* **Required action**:
Find the lines below that contain the string "import". Copy each one.

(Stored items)
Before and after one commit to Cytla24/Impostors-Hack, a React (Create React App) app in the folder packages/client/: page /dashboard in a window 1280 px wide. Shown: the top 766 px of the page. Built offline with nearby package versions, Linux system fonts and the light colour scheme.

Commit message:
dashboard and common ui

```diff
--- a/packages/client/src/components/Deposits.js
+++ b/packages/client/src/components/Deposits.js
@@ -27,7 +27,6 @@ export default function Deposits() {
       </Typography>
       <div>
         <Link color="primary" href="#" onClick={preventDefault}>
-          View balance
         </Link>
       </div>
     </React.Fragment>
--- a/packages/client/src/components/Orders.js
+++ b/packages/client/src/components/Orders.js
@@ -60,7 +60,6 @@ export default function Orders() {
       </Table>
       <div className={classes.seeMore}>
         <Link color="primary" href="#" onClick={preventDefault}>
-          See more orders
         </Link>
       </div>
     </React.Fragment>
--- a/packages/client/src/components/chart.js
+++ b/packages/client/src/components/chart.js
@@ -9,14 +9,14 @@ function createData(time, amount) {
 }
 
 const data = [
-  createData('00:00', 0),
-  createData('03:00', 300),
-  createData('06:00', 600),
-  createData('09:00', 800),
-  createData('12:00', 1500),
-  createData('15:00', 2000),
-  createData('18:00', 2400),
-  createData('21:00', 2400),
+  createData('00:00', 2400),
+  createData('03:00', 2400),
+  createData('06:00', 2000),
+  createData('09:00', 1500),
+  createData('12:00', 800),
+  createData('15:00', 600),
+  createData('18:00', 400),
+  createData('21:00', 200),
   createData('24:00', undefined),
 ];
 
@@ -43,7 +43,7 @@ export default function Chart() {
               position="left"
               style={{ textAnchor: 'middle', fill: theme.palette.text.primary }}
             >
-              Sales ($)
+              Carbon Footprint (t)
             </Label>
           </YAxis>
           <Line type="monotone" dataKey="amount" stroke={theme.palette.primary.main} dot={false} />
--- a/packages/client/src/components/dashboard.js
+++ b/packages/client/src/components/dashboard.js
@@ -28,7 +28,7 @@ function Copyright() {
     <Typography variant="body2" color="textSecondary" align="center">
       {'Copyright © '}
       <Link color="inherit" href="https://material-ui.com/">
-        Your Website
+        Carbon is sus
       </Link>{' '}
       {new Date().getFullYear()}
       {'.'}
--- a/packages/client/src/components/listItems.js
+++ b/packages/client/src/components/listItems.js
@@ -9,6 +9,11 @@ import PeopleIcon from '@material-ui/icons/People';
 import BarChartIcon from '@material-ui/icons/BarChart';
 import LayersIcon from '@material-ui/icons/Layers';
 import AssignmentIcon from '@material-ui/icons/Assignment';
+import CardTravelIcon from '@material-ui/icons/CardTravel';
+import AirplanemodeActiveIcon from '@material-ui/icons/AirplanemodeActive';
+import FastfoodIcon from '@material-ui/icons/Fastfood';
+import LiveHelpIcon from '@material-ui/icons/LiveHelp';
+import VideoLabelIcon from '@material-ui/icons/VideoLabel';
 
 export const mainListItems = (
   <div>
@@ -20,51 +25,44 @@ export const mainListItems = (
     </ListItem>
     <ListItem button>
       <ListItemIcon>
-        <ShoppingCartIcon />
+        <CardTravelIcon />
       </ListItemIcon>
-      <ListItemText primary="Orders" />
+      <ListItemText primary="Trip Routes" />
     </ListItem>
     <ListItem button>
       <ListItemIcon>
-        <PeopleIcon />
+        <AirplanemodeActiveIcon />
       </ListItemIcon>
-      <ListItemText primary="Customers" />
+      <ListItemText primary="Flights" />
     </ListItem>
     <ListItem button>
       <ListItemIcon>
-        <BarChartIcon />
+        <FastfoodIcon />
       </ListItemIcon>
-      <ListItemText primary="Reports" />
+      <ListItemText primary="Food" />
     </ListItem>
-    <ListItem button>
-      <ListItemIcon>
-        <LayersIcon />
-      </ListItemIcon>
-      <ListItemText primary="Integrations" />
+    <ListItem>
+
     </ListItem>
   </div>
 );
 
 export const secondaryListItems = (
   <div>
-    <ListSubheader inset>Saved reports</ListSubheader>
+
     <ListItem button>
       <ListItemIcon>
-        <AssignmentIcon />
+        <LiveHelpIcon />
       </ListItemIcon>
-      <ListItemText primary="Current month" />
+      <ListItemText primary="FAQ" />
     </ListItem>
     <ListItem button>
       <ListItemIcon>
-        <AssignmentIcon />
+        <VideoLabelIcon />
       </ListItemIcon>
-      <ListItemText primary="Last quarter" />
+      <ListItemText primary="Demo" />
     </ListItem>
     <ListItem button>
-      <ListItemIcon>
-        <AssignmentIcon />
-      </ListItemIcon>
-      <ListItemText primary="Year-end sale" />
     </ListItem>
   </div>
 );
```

* * *

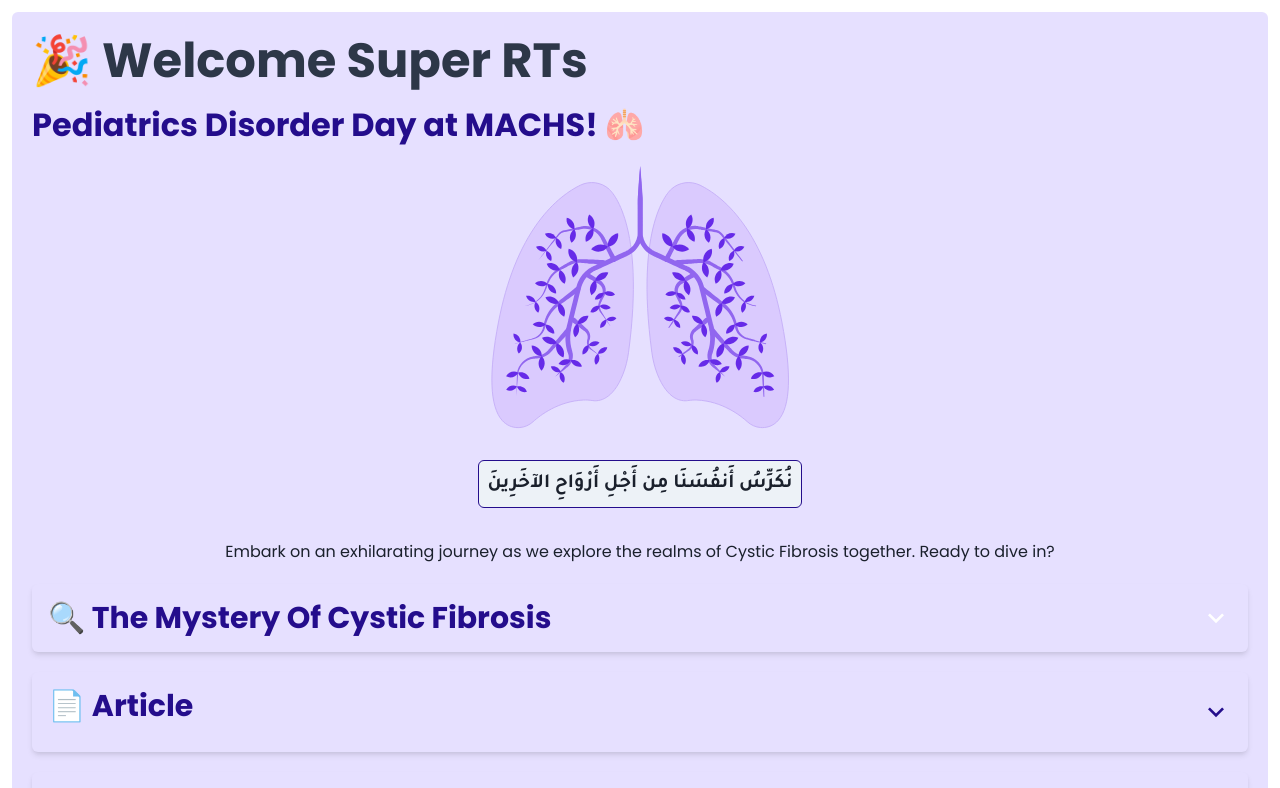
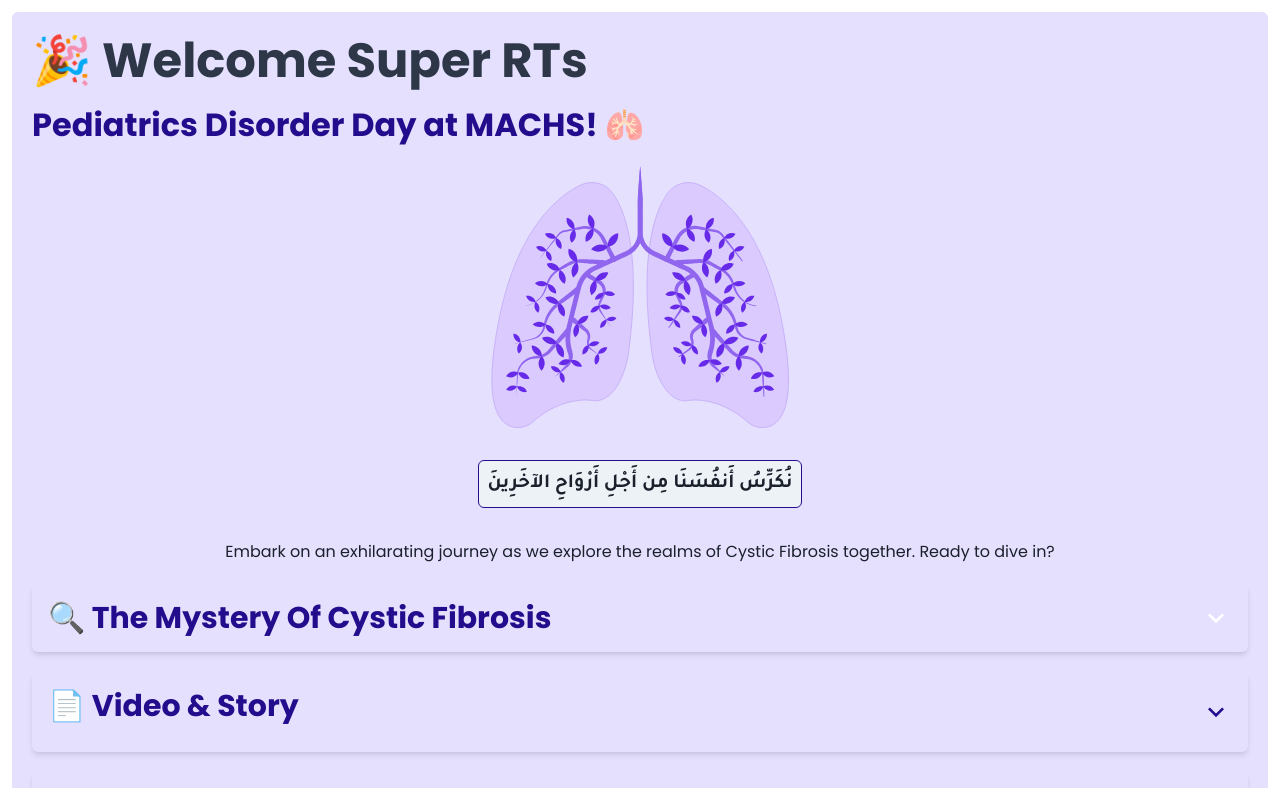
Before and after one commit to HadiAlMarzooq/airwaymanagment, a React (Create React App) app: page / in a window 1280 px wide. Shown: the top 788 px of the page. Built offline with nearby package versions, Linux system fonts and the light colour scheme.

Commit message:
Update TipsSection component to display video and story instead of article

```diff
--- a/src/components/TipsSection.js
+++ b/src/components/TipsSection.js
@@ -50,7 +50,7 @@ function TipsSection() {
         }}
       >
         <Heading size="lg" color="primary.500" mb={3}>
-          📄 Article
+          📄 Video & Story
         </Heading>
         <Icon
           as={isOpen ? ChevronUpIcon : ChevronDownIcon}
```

...

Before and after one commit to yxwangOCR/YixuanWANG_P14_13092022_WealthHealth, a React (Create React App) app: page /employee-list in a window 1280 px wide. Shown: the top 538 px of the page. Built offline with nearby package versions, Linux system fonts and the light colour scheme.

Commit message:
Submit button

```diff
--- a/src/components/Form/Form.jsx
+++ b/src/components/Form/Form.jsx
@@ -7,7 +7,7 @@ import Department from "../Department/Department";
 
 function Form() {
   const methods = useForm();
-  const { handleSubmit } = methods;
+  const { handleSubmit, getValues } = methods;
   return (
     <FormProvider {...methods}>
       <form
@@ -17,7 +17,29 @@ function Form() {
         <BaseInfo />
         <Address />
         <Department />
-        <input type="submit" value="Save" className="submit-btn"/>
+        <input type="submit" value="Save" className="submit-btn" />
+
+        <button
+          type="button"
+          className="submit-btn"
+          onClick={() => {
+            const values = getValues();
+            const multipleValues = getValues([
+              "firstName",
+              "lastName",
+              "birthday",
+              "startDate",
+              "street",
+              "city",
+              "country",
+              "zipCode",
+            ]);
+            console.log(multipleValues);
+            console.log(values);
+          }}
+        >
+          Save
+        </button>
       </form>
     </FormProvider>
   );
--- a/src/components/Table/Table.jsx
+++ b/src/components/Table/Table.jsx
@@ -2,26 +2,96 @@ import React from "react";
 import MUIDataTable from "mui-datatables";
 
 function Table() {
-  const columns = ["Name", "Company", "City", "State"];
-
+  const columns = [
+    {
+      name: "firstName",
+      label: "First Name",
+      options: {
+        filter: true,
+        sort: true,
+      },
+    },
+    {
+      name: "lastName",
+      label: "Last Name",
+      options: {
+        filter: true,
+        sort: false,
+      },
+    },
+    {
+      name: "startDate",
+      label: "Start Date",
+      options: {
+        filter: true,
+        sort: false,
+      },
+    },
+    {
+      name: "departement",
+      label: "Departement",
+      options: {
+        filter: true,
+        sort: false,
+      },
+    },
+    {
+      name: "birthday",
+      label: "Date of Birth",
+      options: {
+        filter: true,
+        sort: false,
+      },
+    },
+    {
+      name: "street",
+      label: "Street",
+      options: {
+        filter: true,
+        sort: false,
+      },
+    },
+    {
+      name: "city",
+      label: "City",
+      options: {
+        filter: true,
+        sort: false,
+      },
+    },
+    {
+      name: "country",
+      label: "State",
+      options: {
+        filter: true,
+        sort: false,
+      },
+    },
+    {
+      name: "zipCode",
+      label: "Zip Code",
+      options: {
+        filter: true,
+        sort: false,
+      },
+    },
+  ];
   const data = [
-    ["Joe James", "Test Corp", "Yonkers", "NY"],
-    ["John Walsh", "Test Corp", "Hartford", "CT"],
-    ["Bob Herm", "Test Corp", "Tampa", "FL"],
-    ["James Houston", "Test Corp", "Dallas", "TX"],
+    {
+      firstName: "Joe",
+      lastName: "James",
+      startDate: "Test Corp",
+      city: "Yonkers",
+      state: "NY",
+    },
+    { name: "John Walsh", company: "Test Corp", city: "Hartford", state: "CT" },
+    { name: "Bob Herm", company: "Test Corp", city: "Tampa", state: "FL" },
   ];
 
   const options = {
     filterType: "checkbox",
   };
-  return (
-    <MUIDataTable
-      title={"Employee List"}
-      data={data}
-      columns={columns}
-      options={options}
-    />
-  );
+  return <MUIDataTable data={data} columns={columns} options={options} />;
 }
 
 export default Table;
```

* **Answer to the exercise**:
@@ -9,6 +9,11 @@ import PeopleIcon from '@material-ui/icons/People';
 import BarChartIcon from '@material-ui/icons/BarChart';
 import LayersIcon from '@material-ui/icons/Layers';
 import AssignmentIcon from '@material-ui/icons/Assignment';
+import CardTravelIcon from '@material-ui/icons/CardTravel';
+import AirplanemodeActiveIcon from '@material-ui/icons/AirplanemodeActive';
+import FastfoodIcon from '@material-ui/icons/Fastfood';
+import LiveHelpIcon from '@material-ui/icons/LiveHelp';
+import VideoLabelIcon from '@material-ui/icons/VideoLabel';
@@ -7,7 +7,7 @@ import Department from "../Department/Department";
@@ -2,26 +2,96 @@ import React from "react";
 import MUIDataTable from "mui-datatables";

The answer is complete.